The wonderful museum about nature and man in the Galilee, named after Yigal Alon after his death in 1980, is situated between the kibbutz hotel, Nof Ginnosar, and the kibbutz itself. Mostly visited by school groups, this museum would be of interest to anyone due to the fact that its center piece is an intact boat that dates to the first century C.E. The discovery of this boat has turned the kibbutz from a tranquil farming community to a hub of Christian tourism. However, the boat itself, the museum and the "cruises" from the kibbutz offer something for everyone.
In 1986 during a period of terrible drought here in Israel, two brothers, Moshe and Yuval Lufan, were walking along the receding shoreline of the lake searching for archaeological treasures when they came across a piece of wood sticking out of the mud. As they started to expose the wood they were astounded to find that it was in the shape of a boat, buried near the shore and partly under water. Archaeologists were called in and soon the excavation was underway. As the wood became exposed to the air it began to rapidly disintegrate so special methods were developed to preserve the boat as it was being exposed to the elements while at the same time being in the midst of the lake. The museum carefully documents the rescue effort by archaeologists, scientists and the locals through an incredible display and video explanation just next to the exquisitely preserved, 2,000-year-old boat.
The boat has earned the nickname "The Jesus Boat" due to the fact that Ginnosar is right in the middle of the area known in scripture as the Ministry of Jesus, adjacent to the village of Migdal, hometown of Mary Magdalene and close to the traditional spot of Jesus walking on the water.
Indeed there is a strong possibility that this boat was used as a fishing boat by local Jewish fisherman at the time of Jesus. It also may have been used to fight the Romans in the Battle of Migdal, a naval battle made famous by Jewish general turned historian Josephus Flavius. The quotes from the New Testament and Josephus next to the boat itself explore the different possibilities and the display showing the type of wood used in the boat and the years devoted to preserving it are quite fascinating. This is a terrific roadside stop for anyone passing by the area, while the lunch and bathroom facilities are an added plus.

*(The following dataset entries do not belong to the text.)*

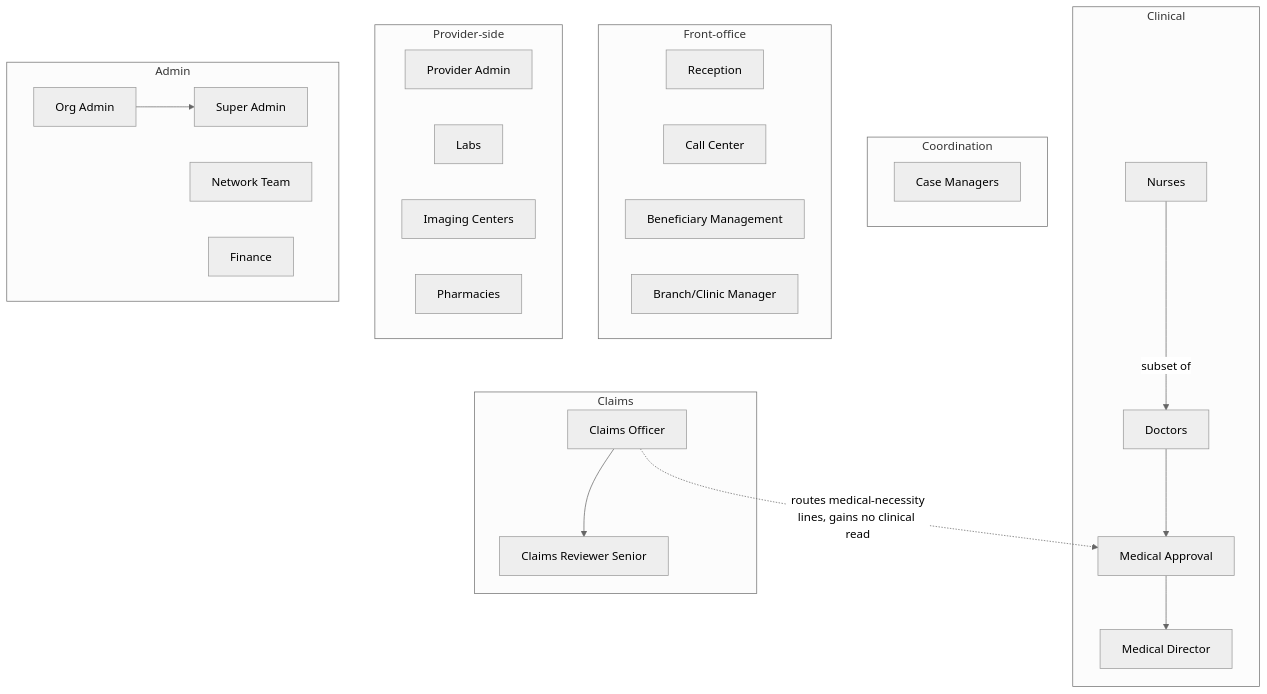
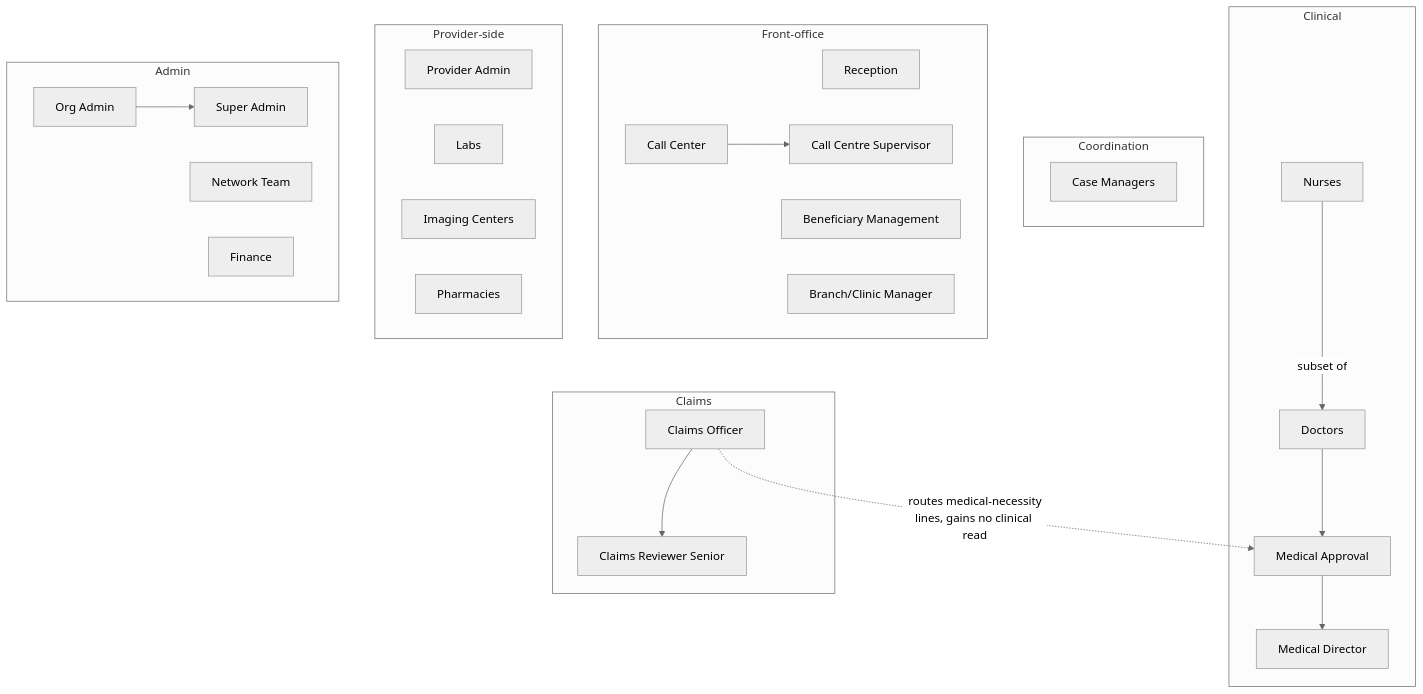
The diagram in HBMP-Design/10-role-matrix.md (MohabFikry/HBMP), drawn with Mermaid (neutral theme) before and after one commit. The commit also changed other lines of this file and 14 other files, not shown here.

````diff
--- a/HBMP-Design/10-role-matrix.md
+++ b/HBMP-Design/10-role-matrix.md
@@ -294,32 +307,32 @@
 ```mermaid
 graph TD
     subgraph Clinical
         NUR[Nurses] -->|subset of| DOC[Doctors]
         DOC --> APPR[Medical Approval]
         APPR --> MD[Medical Director]
     end
     subgraph Coordination
         CM[Case Managers]
     end
     subgraph Front-office
         REC[Reception]
-        CC[Call Center]
+        CC[Call Center] --> CCS[Call Centre Supervisor]
         BM[Beneficiary Management]
         BRM[Branch/Clinic Manager]
     end
     subgraph Provider-side
         PADM[Provider Admin]
         LAB[Labs]
         IMG[Imaging Centers]
         PH[Pharmacies]
     end
     subgraph Admin
         ORG[Org Admin] --> SUPER[Super Admin]
         NET[Network Team]
         FIN[Finance]
     end
     subgraph Claims
         CLMO[Claims Officer] --> CLMR[Claims Reviewer Senior]
     end
     CLMO -.->|routes medical-necessity<br/>lines, gains no clinical read| APPR
 ```
````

Joe Yudin became a licensed tour guide in 1999. He completed his Master’s degree at the University of Haifa in the Land  of Israel Studies and is currently studying toward a PhD.